(Stored records)
###

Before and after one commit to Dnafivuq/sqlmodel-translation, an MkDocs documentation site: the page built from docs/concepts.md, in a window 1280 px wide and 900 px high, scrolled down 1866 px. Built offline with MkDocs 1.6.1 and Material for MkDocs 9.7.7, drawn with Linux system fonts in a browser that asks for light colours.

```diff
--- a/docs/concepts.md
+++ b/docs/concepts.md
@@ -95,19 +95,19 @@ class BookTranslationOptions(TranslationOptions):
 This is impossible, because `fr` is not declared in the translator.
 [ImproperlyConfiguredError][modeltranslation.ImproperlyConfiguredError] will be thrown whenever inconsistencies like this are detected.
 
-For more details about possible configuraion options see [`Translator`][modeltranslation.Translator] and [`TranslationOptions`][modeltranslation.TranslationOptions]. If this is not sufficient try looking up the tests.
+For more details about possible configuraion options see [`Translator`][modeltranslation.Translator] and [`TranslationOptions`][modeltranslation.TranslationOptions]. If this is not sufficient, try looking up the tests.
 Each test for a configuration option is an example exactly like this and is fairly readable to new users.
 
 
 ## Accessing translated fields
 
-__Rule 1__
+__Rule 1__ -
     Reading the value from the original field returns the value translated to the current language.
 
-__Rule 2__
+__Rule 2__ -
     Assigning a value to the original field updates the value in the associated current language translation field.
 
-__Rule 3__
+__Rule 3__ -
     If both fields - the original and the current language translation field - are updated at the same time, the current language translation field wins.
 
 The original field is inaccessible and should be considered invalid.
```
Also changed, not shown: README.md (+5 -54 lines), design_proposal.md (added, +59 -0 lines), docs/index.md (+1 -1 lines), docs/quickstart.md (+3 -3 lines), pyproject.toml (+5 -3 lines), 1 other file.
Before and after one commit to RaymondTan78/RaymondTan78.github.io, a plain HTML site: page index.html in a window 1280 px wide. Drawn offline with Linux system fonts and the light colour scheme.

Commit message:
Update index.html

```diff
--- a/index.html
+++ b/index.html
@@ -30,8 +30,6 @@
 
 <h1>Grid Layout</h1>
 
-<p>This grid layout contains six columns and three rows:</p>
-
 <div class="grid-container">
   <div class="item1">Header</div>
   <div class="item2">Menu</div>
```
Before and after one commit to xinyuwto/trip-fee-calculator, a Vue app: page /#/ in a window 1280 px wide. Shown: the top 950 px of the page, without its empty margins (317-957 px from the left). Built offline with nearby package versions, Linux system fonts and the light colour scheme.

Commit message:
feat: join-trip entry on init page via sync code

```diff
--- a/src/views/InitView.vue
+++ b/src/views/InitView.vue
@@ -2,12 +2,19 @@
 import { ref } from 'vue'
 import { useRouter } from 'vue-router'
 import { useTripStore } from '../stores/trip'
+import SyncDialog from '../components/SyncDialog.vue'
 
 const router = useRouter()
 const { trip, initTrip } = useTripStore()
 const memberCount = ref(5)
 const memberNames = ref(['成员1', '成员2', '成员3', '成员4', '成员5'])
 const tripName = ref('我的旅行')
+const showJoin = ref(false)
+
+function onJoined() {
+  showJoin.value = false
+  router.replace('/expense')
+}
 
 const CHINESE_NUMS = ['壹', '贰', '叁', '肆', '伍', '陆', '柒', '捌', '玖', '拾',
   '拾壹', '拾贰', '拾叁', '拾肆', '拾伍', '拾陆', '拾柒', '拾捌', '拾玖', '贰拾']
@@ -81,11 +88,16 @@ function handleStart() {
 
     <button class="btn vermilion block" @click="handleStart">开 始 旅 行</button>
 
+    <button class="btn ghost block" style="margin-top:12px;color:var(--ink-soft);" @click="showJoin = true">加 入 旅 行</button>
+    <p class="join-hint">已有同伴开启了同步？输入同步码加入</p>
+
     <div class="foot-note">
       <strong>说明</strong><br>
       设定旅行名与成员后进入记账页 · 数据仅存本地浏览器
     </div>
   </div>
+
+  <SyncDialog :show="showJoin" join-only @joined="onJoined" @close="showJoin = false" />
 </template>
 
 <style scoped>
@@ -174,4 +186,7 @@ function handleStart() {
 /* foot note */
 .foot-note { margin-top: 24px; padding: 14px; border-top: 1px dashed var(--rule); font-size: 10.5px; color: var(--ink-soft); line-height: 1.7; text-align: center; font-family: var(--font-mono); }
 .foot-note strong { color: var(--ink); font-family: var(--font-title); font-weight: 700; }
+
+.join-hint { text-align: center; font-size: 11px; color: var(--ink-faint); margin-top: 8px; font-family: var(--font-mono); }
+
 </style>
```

###

— PROMPT —
Show every line above in which the word "family" occurs.

— EXERCISE RESPONSE —
 .foot-note { margin-top: 24px; padding: 14px; border-top: 1px dashed var(--rule); font-size: 10.5px; color: var(--ink-soft); line-height: 1.7; text-align: center; font-family: var(--font-mono); }
 .foot-note strong { color: var(--ink); font-family: var(--font-title); font-weight: 700; }
+.join-hint { text-align: center; font-size: 11px; color: var(--ink-faint); margin-top: 8px; font-family: var(--font-mono); }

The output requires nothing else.